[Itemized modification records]
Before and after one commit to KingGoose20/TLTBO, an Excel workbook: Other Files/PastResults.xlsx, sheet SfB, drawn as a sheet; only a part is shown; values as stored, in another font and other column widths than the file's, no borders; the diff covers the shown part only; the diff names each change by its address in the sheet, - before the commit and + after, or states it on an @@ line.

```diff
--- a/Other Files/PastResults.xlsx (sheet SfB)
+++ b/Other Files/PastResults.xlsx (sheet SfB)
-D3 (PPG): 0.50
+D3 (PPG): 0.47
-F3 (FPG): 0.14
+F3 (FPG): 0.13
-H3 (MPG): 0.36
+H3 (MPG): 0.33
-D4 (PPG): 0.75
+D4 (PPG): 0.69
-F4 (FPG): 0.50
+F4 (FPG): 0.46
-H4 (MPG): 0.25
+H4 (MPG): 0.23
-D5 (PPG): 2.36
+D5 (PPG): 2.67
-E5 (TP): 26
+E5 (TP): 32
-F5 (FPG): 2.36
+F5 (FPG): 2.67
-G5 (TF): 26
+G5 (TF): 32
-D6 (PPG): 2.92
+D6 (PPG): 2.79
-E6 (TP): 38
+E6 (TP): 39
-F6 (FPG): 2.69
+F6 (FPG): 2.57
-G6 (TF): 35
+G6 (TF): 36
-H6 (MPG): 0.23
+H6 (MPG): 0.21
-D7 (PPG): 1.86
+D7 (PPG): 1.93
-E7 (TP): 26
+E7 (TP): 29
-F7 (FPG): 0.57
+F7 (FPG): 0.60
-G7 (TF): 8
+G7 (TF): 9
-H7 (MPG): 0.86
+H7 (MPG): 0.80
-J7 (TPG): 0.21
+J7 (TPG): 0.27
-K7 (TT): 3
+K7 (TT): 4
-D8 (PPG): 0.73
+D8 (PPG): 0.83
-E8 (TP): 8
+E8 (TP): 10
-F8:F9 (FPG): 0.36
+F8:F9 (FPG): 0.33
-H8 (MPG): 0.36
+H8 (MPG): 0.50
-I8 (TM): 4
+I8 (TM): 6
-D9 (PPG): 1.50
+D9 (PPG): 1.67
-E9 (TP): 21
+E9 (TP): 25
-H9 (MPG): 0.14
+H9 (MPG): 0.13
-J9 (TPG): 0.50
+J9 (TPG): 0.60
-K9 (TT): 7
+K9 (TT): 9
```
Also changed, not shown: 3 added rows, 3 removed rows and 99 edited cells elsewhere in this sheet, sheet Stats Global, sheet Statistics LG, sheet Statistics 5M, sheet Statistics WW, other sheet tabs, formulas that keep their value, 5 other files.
* * *
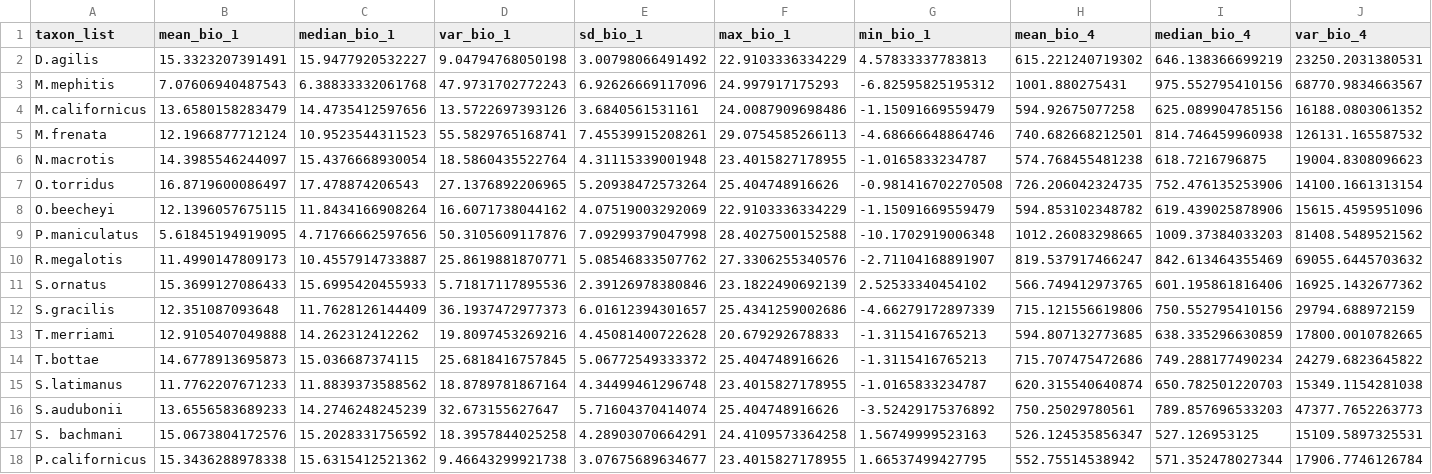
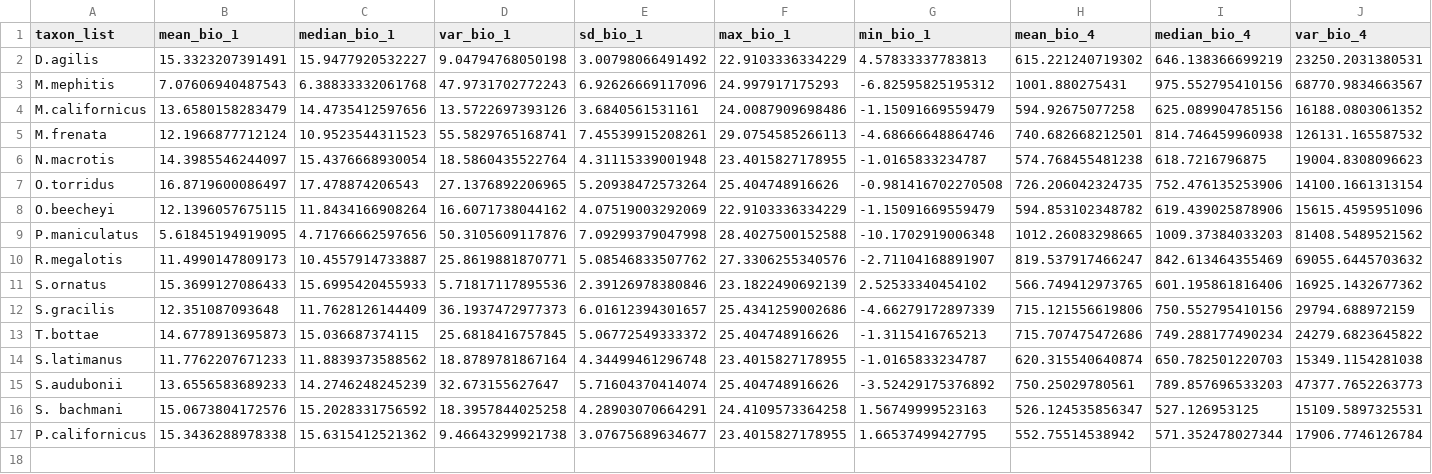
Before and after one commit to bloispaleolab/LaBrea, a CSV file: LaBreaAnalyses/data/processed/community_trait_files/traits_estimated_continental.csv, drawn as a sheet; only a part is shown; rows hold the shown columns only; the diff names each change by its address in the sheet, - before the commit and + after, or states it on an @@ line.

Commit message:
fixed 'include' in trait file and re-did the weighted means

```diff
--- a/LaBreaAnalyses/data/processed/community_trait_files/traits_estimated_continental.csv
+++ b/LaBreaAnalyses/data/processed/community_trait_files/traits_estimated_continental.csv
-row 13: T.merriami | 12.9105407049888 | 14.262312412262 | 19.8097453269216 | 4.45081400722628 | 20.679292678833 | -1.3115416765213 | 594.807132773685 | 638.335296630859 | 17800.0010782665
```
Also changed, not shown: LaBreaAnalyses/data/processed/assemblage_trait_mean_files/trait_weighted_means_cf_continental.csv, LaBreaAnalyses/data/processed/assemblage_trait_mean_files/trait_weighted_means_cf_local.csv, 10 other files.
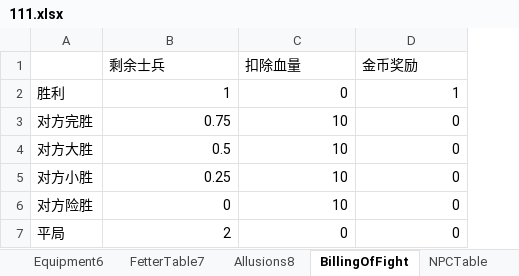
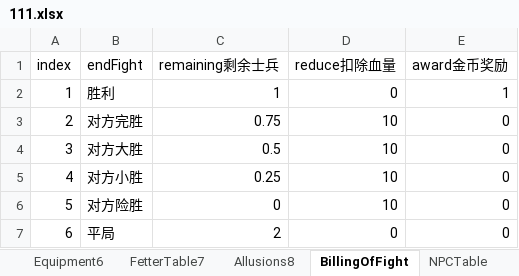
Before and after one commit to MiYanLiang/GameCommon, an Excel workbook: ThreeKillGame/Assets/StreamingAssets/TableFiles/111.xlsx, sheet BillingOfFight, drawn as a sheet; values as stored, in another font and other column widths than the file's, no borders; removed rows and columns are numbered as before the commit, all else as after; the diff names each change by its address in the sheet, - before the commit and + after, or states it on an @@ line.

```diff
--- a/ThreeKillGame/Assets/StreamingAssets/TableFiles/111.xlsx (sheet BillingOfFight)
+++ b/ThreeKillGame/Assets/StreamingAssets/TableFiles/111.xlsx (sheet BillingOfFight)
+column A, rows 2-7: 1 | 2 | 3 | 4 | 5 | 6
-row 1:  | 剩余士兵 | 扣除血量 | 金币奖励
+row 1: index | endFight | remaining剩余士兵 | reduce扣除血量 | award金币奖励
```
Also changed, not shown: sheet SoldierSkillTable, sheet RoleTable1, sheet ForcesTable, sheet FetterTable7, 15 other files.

▶ **Work order**
Find the lines above that hold "xlsx", then copy each of them.

▶ **Answer below**
Before and after one commit to KingGoose20/TLTBO, an Excel workbook: Other Files/PastResults.xlsx, sheet SfB, drawn as a sheet; only a part is shown; values as stored, in another font and other column widths than the file's, no borders; the diff covers the shown part only; the diff names each change by its address in the sheet, - before the commit and + after, or states it on an @@ line.
--- a/Other Files/PastResults.xlsx (sheet SfB)
+++ b/Other Files/PastResults.xlsx (sheet SfB)
Before and after one commit to MiYanLiang/GameCommon, an Excel workbook: ThreeKillGame/Assets/StreamingAssets/TableFiles/111.xlsx, sheet BillingOfFight, drawn as a sheet; values as stored, in another font and other column widths than the file's, no borders; removed rows and columns are numbered as before the commit, all else as after; the diff names each change by its address in the sheet, - before the commit and + after, or states it on an @@ line.
--- a/ThreeKillGame/Assets/StreamingAssets/TableFiles/111.xlsx (sheet BillingOfFight)
+++ b/ThreeKillGame/Assets/StreamingAssets/TableFiles/111.xlsx (sheet BillingOfFight)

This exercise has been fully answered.